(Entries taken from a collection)
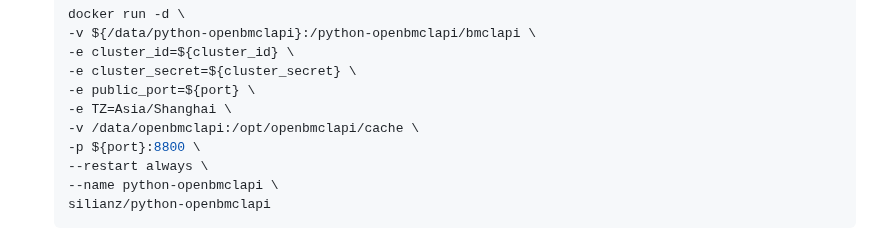
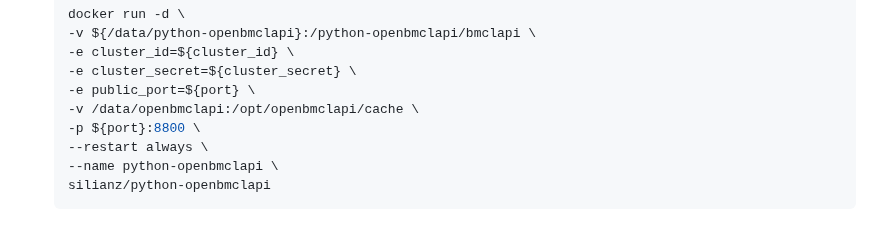
Before and after one commit to TTB-Network/python-openbmclapi, a Markdown page: README.md, the part around the change. Drawn GitHub-style.

```diff
--- a/README.md
+++ b/README.md
@@ -78,7 +78,6 @@
     -e cluster_id=${cluster_id} \
     -e cluster_secret=${cluster_secret} \
     -e public_port=${port} \
-    -e TZ=Asia/Shanghai \
     -v /data/openbmclapi:/opt/openbmclapi/cache \
     -p ${port}:8800 \
     --restart always \
```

Directions:
Copy every line where the word "README" is present in the entries above.

Response to the task:
Before and after one commit to TTB-Network/python-openbmclapi, a Markdown page: README.md, the part around the change. Drawn GitHub-style.
--- a/README.md
+++ b/README.md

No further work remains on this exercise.